Ice Cores for Studying Past Climate

Climate scientists use "proxy data" to study climates of the past, before humans with thermometers began keeping temperature records. These "proxies" include tree rings, layers within ice cores pulled from glaciers and ice sheets, growth layers in coral, and layers of sediments from the bottoms of lakes and oceans.

Gases, dust, and other materials trapped in ice can provide clues about climates of the past. Scientists dig ice cores from the Antarctic Polar Cap, the Greenland Ice Sheet, and glaciers around the world. Air bubbles in the ice trap miniscule samples of Earth's atmosphere from the past, providing scientists a way to measure levels of carbon dioxide and other gases in prehistoric times. The thickness of ice bands tells us about past snowfall rates. Darkened layers of ice contain dust, providing further clues about past climates.

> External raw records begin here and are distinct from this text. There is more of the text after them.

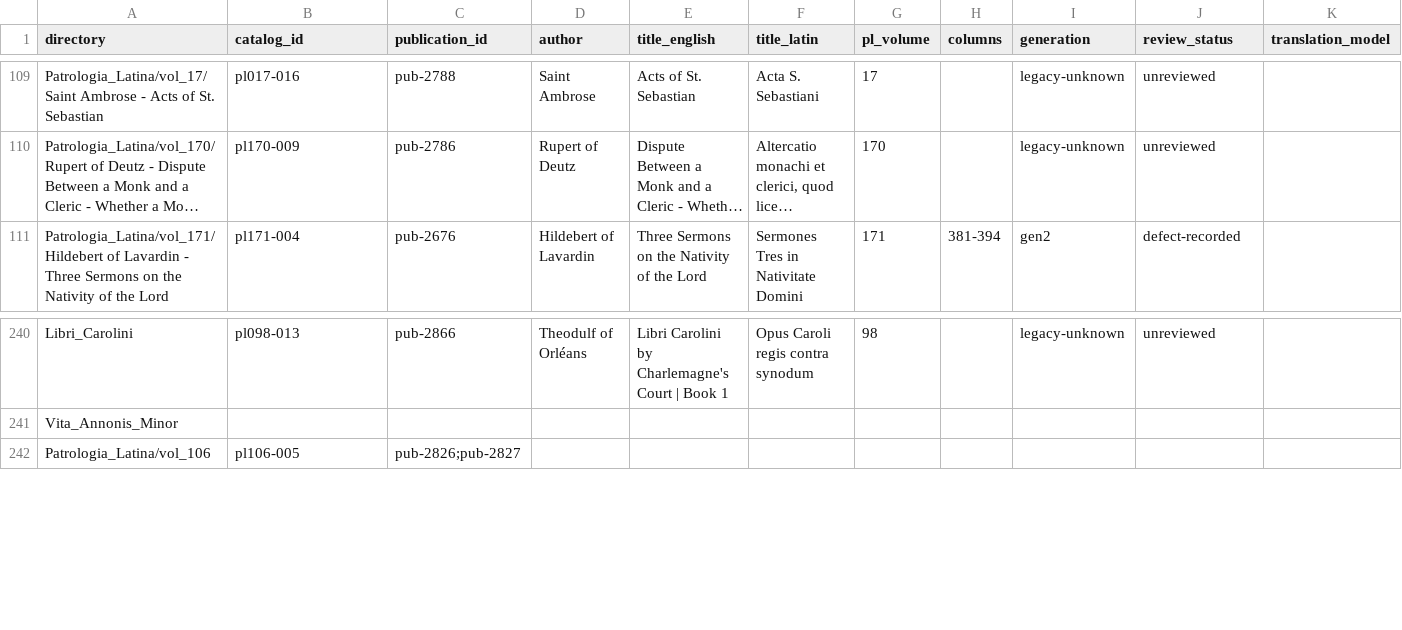
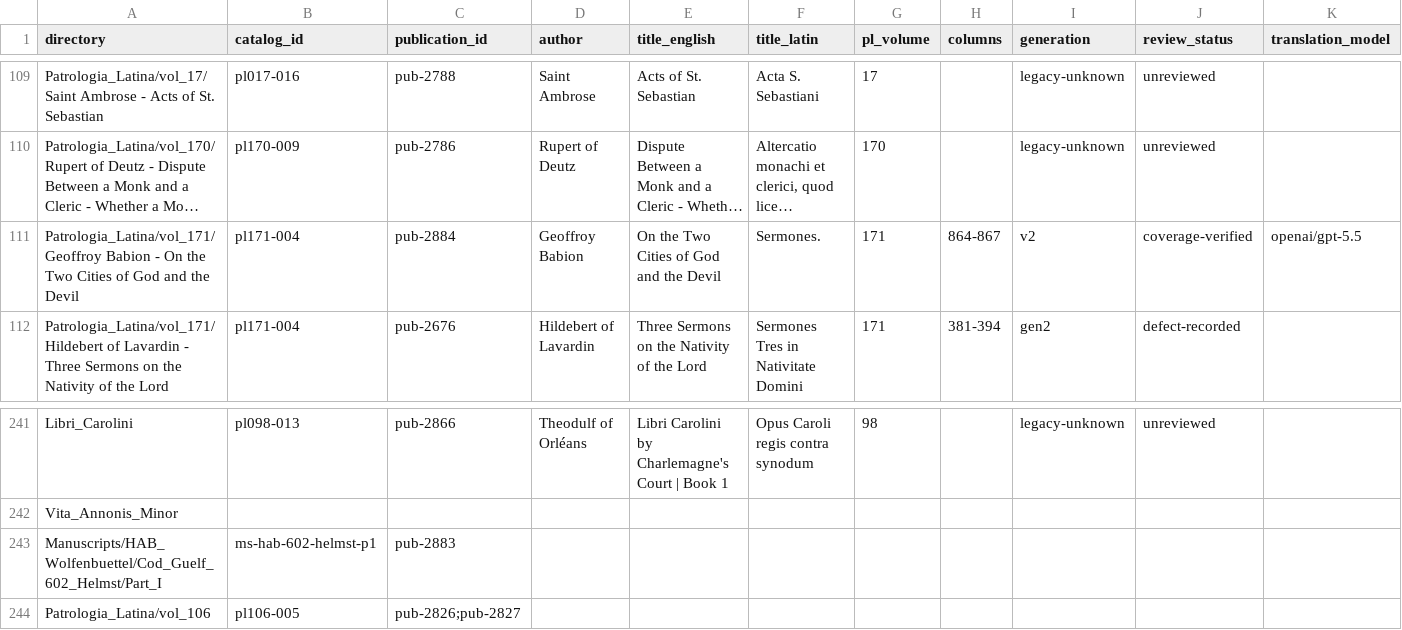
Before and after one commit to wryan14/Latin-Patristic-Texts, a CSV file: Patrologia_Latina/CATALOG_INDEX.csv, drawn as a sheet; only a part is shown, gaps mark what is left out; long unchanged cells end in …; rows hold the shown columns only; the diff names each change by its address in the sheet, - before the commit and + after, or states it on an @@ line.

```diff
--- a/Patrologia_Latina/CATALOG_INDEX.csv
+++ b/Patrologia_Latina/CATALOG_INDEX.csv
+row 111: Patrologia_Latina/vol_171/Geoffroy Babion - On the Two Cities of God and the Devil | pl171-004 | pub-2884 | Geoffroy Babion | On the Two Cities of God and the Devil | Sermones. | 171 | 864-867 | v2 | coverage-verified | openai/gpt-5.5
+row 243: Manuscripts/HAB_Wolfenbuettel/Cod_Guelf_602_Helmst/Part_I | ms-hab-602-helmst-p1 | pub-2883
```
Also changed, not shown: Manuscripts/CATALOG_INDEX.csv.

Some ice core data from Antarctica provides information about climate to more than 700,000 years in the past, a period which spans eight ice age cycles!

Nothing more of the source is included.